------ Dataset extract ------
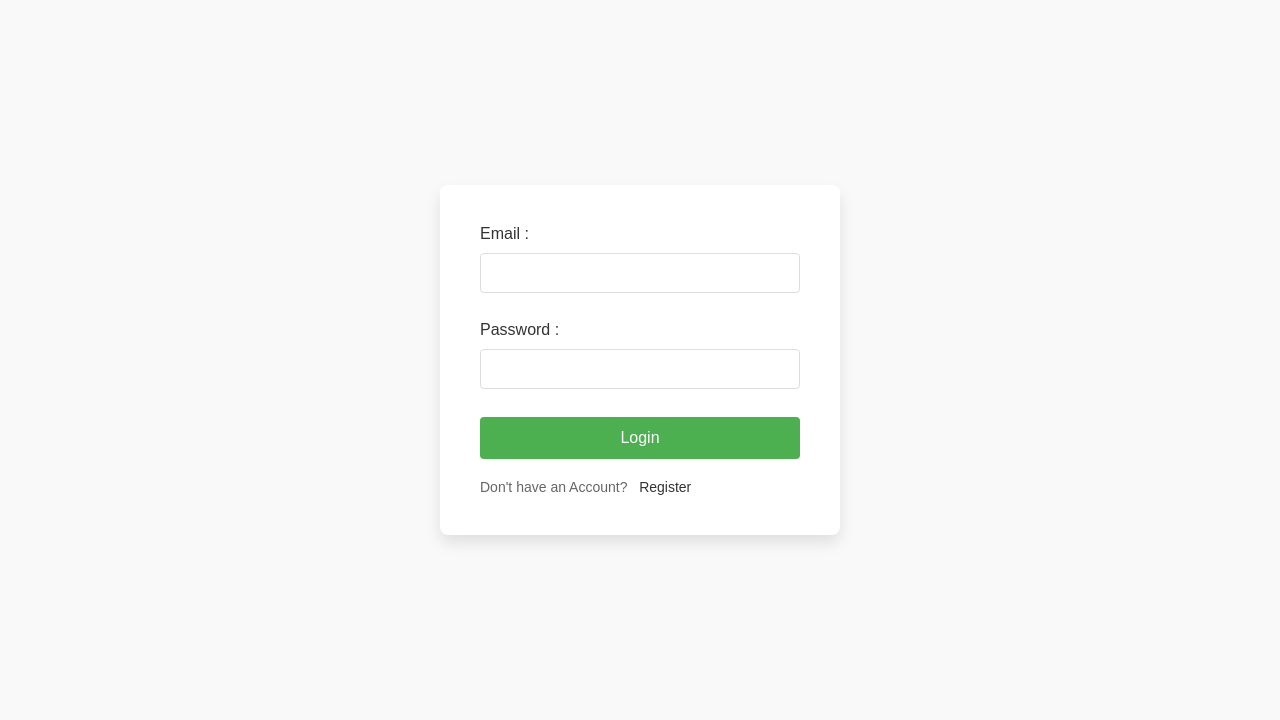
Repository: Sujith-B-S/Food-Application
Page: http://localhost/FoodApplication/login.jsp
These files come from the project's save history. The page is drawn as it stood at one moment and after the next save; the edit follows.
The browser window is 1280 px wide. The pictures show the whole page.
The page is served by Tomcat 9.

Above is the page before, as saved 2024-11-13 11:39:54.

After the next save:
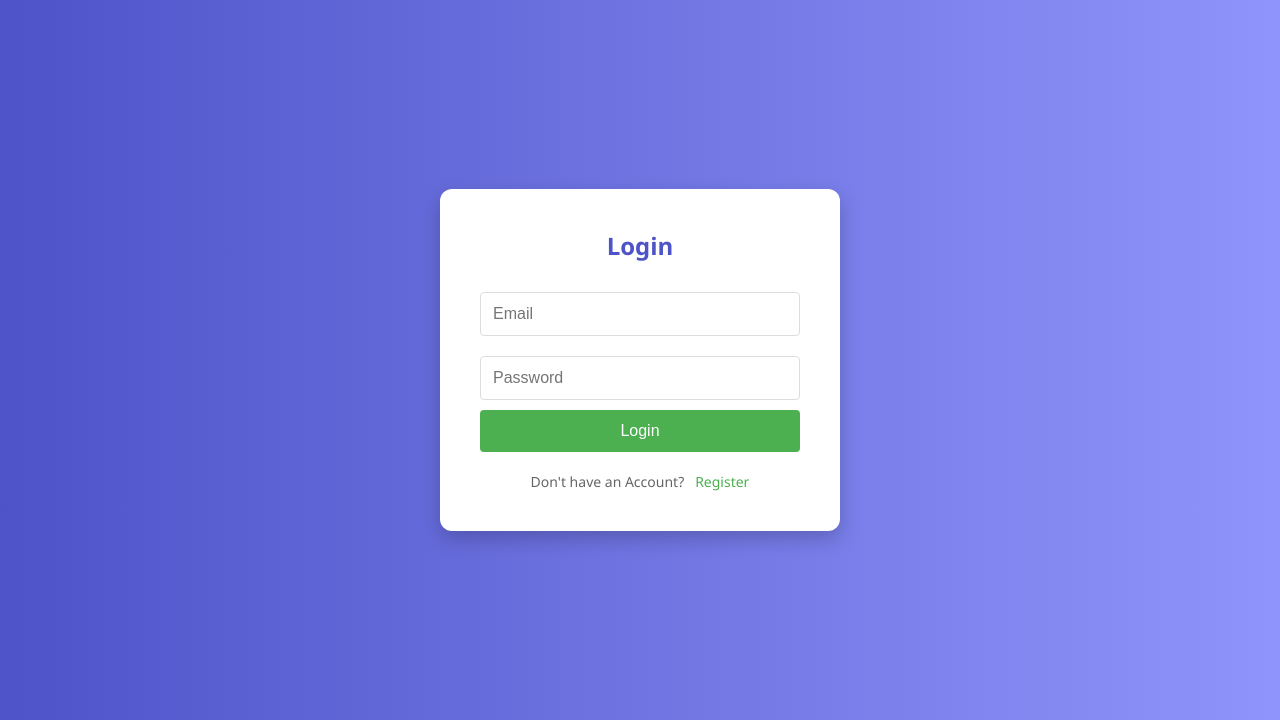
Saved 2 min 14 s later.
--- a/FoodApplication/src/main/webapp/login.jsp
+++ b/FoodApplication/src/main/webapp/login.jsp
@@ -17,8 +17,8 @@
         justify-content: center;
         align-items: center;
         height: 100vh;
-        font-family: Arial, sans-serif;
-        background-color: #f9f9f9;
+        font-family: 'Segoe UI', Tahoma, Geneva, Verdana, sans-serif;
+        background: linear-gradient(to right, #4e54c8, #8f94fb);
         color: #333;
         transition: opacity 0.5s ease;
     }
@@ -34,19 +34,32 @@
         background-color: white;
         padding: 40px;
         width: 400px;
-        box-shadow: 0px 8px 15px rgba(0, 0, 0, 0.1);
-        border-radius: 8px;
+        box-shadow: 0px 8px 20px rgba(0, 0, 0, 0.2);
+        border-radius: 12px;
+        text-align: center;
+    }
+
+    h2 {
+        margin-bottom: 20px;
+        color: #4e54c8;
     }
 
     /* Form Fields */
     input[type="text"],
     input[type="password"] {
         width: 100%;
-        padding: 10px;
+        padding: 12px;
         margin: 10px 0;
         border: 1px solid #ddd;
         border-radius: 4px;
         font-size: 16px;
+        transition: border-color 0.3s ease;
+    }
+
+    input[type="text"]:focus,
+    input[type="password"]:focus {
+        border-color: #4e54c8;
+        outline: none;
     }
 
     /* Submit Button */
@@ -59,11 +72,12 @@
         font-size: 16px;
         border-radius: 4px;
         cursor: pointer;
-        transition: background-color 0.3s ease;
+        transition: background-color 0.3s ease, transform 0.2s ease;
     }
 
     input[type="submit"]:hover {
         background-color: #45a049;
+        transform: translateY(-2px);
     }
 
     /* Register Link Animation */
@@ -74,13 +88,13 @@
     }
 
     .footer-text a {
-        color: #333;
+        color: #4CAF50;
         text-decoration: none;
         transition: color 0.3s ease;
     }
 
     .footer-text a:hover {
-        color: #4CAF50;
+        color: #45a049;
     }
 </style>
 <script>
@@ -96,9 +110,10 @@
 <body>
 
 <div class="login-container">
+    <h2>Login</h2>
     <form action="login" method="POST">
-        Email : <input type="text" name="email" required><br><br>
-        Password : <input type="password" name="pwd" required><br><br>
+        <input type="text" name="email" placeholder="Email" required><br>
+        <input type="password" name="pwd" placeholder="Password" required><br>
         <input type="submit" value="Login">
     </form>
------
> **Work instruction**: Word for word, print out all of the records above; pass over the pictures.

> **Solution**:
Repository: Sujith-B-S/Food-Application
Page: http://localhost/FoodApplication/login.jsp
These files come from the project's save history. The page is drawn as it stood at one moment and after the next save; the edit follows.
The browser window is 1280 px wide. The pictures show the whole page.
The page is served by Tomcat 9.

Above is the page before, as saved 2024-11-13 11:39:54.

After the next save:
Saved 2 min 14 s later.
--- a/FoodApplication/src/main/webapp/login.jsp
+++ b/FoodApplication/src/main/webapp/login.jsp
@@ -17,8 +17,8 @@
         justify-content: center;
         align-items: center;
         height: 100vh;
-        font-family: Arial, sans-serif;
-        background-color: #f9f9f9;
+        font-family: 'Segoe UI', Tahoma, Geneva, Verdana, sans-serif;
+        background: linear-gradient(to right, #4e54c8, #8f94fb);
         color: #333;
         transition: opacity 0.5s ease;
     }
@@ -34,19 +34,32 @@
         background-color: white;
         padding: 40px;
         width: 400px;
-        box-shadow: 0px 8px 15px rgba(0, 0, 0, 0.1);
-        border-radius: 8px;
+        box-shadow: 0px 8px 20px rgba(0, 0, 0, 0.2);
+        border-radius: 12px;
+        text-align: center;
+    }
+
+    h2 {
+        margin-bottom: 20px;
+        color: #4e54c8;
     }
 
     /* Form Fields */
     input[type="text"],
     input[type="password"] {
         width: 100%;
-        padding: 10px;
+        padding: 12px;
         margin: 10px 0;
         border: 1px solid #ddd;
         border-radius: 4px;
         font-size: 16px;
+        transition: border-color 0.3s ease;
+    }
+
+    input[type="text"]:focus,
+    input[type="password"]:focus {
+        border-color: #4e54c8;
+        outline: none;
     }
 
     /* Submit Button */
@@ -59,11 +72,12 @@
         font-size: 16px;
         border-radius: 4px;
         cursor: pointer;
-        transition: background-color 0.3s ease;
+        transition: background-color 0.3s ease, transform 0.2s ease;
     }
 
     input[type="submit"]:hover {
         background-color: #45a049;
+        transform: translateY(-2px);
     }
 
     /* Register Link Animation */
@@ -74,13 +88,13 @@
     }
 
     .footer-text a {
-        color: #333;
+        color: #4CAF50;
         text-decoration: none;
         transition: color 0.3s ease;
     }
 
     .footer-text a:hover {
-        color: #4CAF50;
+        color: #45a049;
     }
 </style>
 <script>
@@ -96,9 +110,10 @@
 <body>
 
 <div class="login-container">
+    <h2>Login</h2>
     <form action="login" method="POST">
-        Email : <input type="text" name="email" required><br><br>
-        Password : <input type="password" name="pwd" required><br><br>
+        <input type="text" name="email" placeholder="Email" required><br>
+        <input type="password" name="pwd" placeholder="Password" required><br>
         <input type="submit" value="Login">
     </form>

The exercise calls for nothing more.